[[ Input open ]]

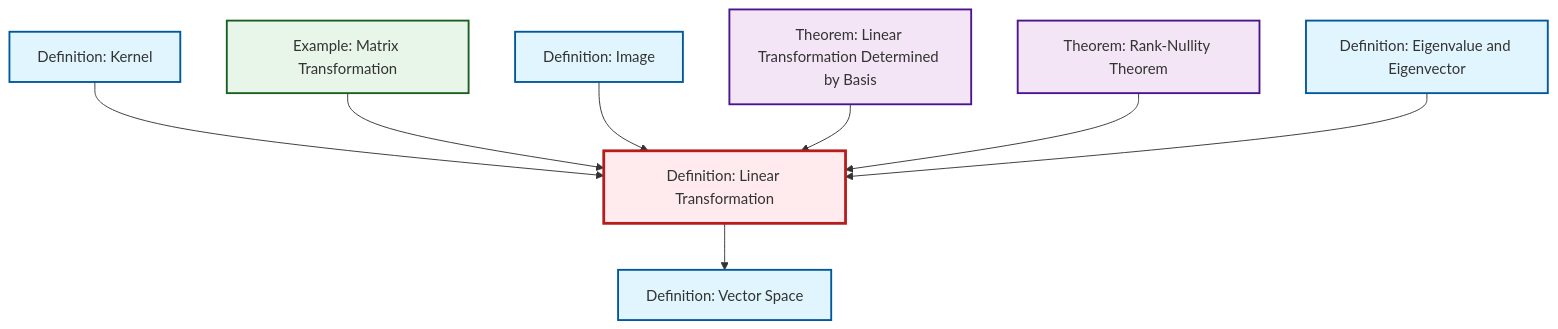
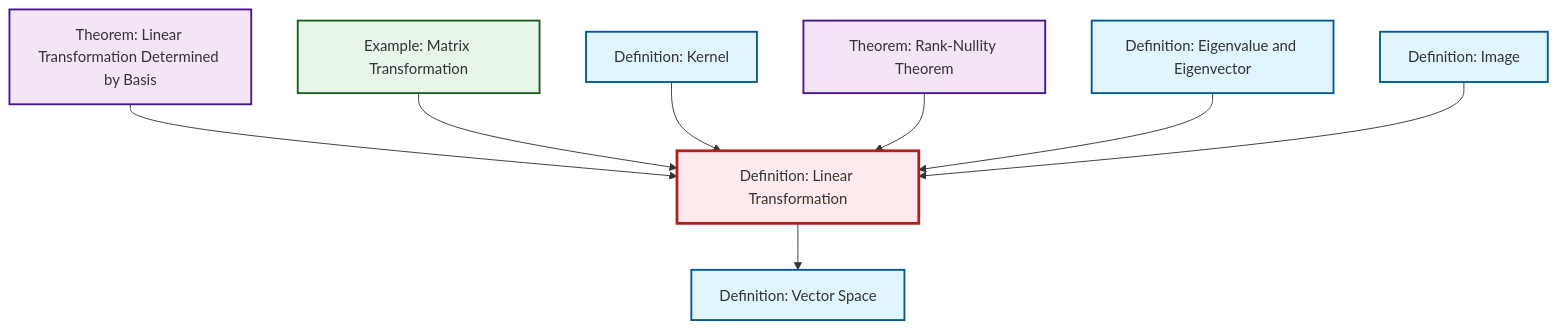
Before and after one commit to RK0429/ModernMath: the diagram in content/en/algebra/def-linear-transformation.qmd, drawn with Mermaid. The commit also changed other lines of this file and 531 other files, not shown here.

````diff
--- a/content/en/algebra/def-linear-transformation.qmd
+++ b/content/en/algebra/def-linear-transformation.qmd
@@ -45,32 +45,32 @@
 ```{mermaid}
 %%| fig-cap: "Local dependency graph"
 graph TD
     classDef definition fill:#e1f5fe,stroke:#01579b,stroke-width:2px
     classDef theorem fill:#f3e5f5,stroke:#4a148c,stroke-width:2px
     classDef axiom fill:#fff3e0,stroke:#e65100,stroke-width:2px
     classDef example fill:#e8f5e9,stroke:#1b5e20,stroke-width:2px
     classDef current fill:#ffebee,stroke:#b71c1c,stroke-width:3px
-    def-kernel["Definition: Kernel"]:::definition
-    ex-matrix-transformation["Example: Matrix Transformation"]:::example
-    def-eigenvalue-eigenvector["Definition: Eigenvalue and Eigenvector"]:::definition
+    thm-linear-transformation-basis["Theorem: Linear Transformation Determined by Basis"]:::theorem
     thm-rank-nullity["Theorem: Rank-Nullity Theorem"]:::theorem
-    def-vector-space["Definition: Vector Space"]:::definition
     def-image["Definition: Image"]:::definition
     def-linear-transformation["Definition: Linear Transformation"]:::definition
-    thm-linear-transformation-basis["Theorem: Linear Transformation Determined by Basis"]:::theorem
+    def-eigenvalue-eigenvector["Definition: Eigenvalue and Eigenvector"]:::definition
+    ex-matrix-transformation["Example: Matrix Transformation"]:::example
+    def-vector-space["Definition: Vector Space"]:::definition
+    def-kernel["Definition: Kernel"]:::definition
+    thm-linear-transformation-basis --> def-linear-transformation
+    ex-matrix-transformation --> def-linear-transformation
     def-kernel --> def-linear-transformation
-    ex-matrix-transformation --> def-linear-transformation
-    def-image --> def-linear-transformation
-    def-linear-transformation --> def-vector-space
-    thm-linear-transformation-basis --> def-linear-transformation
     thm-rank-nullity --> def-linear-transformation
     def-eigenvalue-eigenvector --> def-linear-transformation
+    def-linear-transformation --> def-vector-space
+    def-image --> def-linear-transformation
     class def-linear-transformation current
+    click thm-linear-transformation-basis "thm-linear-transformation-basis.html" "Go to Linear Transformation Determined by Basis theorem"
+    click thm-rank-nullity "thm-rank-nullity.html" "Go to Rank-Nullity Theorem theorem"
+    click def-image "def-image.html" "Go to Image definition"
+    click def-eigenvalue-eigenvector "def-eigenvalue-eigenvector.html" "Go to Eigenvalue and Eigenvector definition"
+    click ex-matrix-transformation "ex-matrix-transformation.html" "Go to Matrix Transformation example"
+    click def-vector-space "def-vector-space.html" "Go to Vector Space definition"
     click def-kernel "def-kernel.html" "Go to Kernel definition"
-    click ex-matrix-transformation "ex-matrix-transformation.html" "Go to Matrix Transformation example"
-    click def-eigenvalue-eigenvector "def-eigenvalue-eigenvector.html" "Go to Eigenvalue and Eigenvector definition"
-    click thm-rank-nullity "thm-rank-nullity.html" "Go to Rank-Nullity Theorem theorem"
-    click def-vector-space "def-vector-space.html" "Go to Vector Space definition"
-    click def-image "def-image.html" "Go to Image definition"
-    click thm-linear-transformation-basis "thm-linear-transformation-basis.html" "Go to Linear Transformation Determined by Basis theorem"
 ```
````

[[ Input closed ]]

Write every entry out again exactly, dropping the pictures.

▶ [Task response]:
Before and after one commit to RK0429/ModernMath: the diagram in content/en/algebra/def-linear-transformation.qmd, drawn with Mermaid. The commit also changed other lines of this file and 531 other files, not shown here.

````diff
--- a/content/en/algebra/def-linear-transformation.qmd
+++ b/content/en/algebra/def-linear-transformation.qmd
@@ -45,32 +45,32 @@
 ```{mermaid}
 %%| fig-cap: "Local dependency graph"
 graph TD
     classDef definition fill:#e1f5fe,stroke:#01579b,stroke-width:2px
     classDef theorem fill:#f3e5f5,stroke:#4a148c,stroke-width:2px
     classDef axiom fill:#fff3e0,stroke:#e65100,stroke-width:2px
     classDef example fill:#e8f5e9,stroke:#1b5e20,stroke-width:2px
     classDef current fill:#ffebee,stroke:#b71c1c,stroke-width:3px
-    def-kernel["Definition: Kernel"]:::definition
-    ex-matrix-transformation["Example: Matrix Transformation"]:::example
-    def-eigenvalue-eigenvector["Definition: Eigenvalue and Eigenvector"]:::definition
+    thm-linear-transformation-basis["Theorem: Linear Transformation Determined by Basis"]:::theorem
     thm-rank-nullity["Theorem: Rank-Nullity Theorem"]:::theorem
-    def-vector-space["Definition: Vector Space"]:::definition
     def-image["Definition: Image"]:::definition
     def-linear-transformation["Definition: Linear Transformation"]:::definition
-    thm-linear-transformation-basis["Theorem: Linear Transformation Determined by Basis"]:::theorem
+    def-eigenvalue-eigenvector["Definition: Eigenvalue and Eigenvector"]:::definition
+    ex-matrix-transformation["Example: Matrix Transformation"]:::example
+    def-vector-space["Definition: Vector Space"]:::definition
+    def-kernel["Definition: Kernel"]:::definition
+    thm-linear-transformation-basis --> def-linear-transformation
+    ex-matrix-transformation --> def-linear-transformation
     def-kernel --> def-linear-transformation
-    ex-matrix-transformation --> def-linear-transformation
-    def-image --> def-linear-transformation
-    def-linear-transformation --> def-vector-space
-    thm-linear-transformation-basis --> def-linear-transformation
     thm-rank-nullity --> def-linear-transformation
     def-eigenvalue-eigenvector --> def-linear-transformation
+    def-linear-transformation --> def-vector-space
+    def-image --> def-linear-transformation
     class def-linear-transformation current
+    click thm-linear-transformation-basis "thm-linear-transformation-basis.html" "Go to Linear Transformation Determined by Basis theorem"
+    click thm-rank-nullity "thm-rank-nullity.html" "Go to Rank-Nullity Theorem theorem"
+    click def-image "def-image.html" "Go to Image definition"
+    click def-eigenvalue-eigenvector "def-eigenvalue-eigenvector.html" "Go to Eigenvalue and Eigenvector definition"
+    click ex-matrix-transformation "ex-matrix-transformation.html" "Go to Matrix Transformation example"
+    click def-vector-space "def-vector-space.html" "Go to Vector Space definition"
     click def-kernel "def-kernel.html" "Go to Kernel definition"
-    click ex-matrix-transformation "ex-matrix-transformation.html" "Go to Matrix Transformation example"
-    click def-eigenvalue-eigenvector "def-eigenvalue-eigenvector.html" "Go to Eigenvalue and Eigenvector definition"
-    click thm-rank-nullity "thm-rank-nullity.html" "Go to Rank-Nullity Theorem theorem"
-    click def-vector-space "def-vector-space.html" "Go to Vector Space definition"
-    click def-image "def-image.html" "Go to Image definition"
-    click thm-linear-transformation-basis "thm-linear-transformation-basis.html" "Go to Linear Transformation Determined by Basis theorem"
 ```
````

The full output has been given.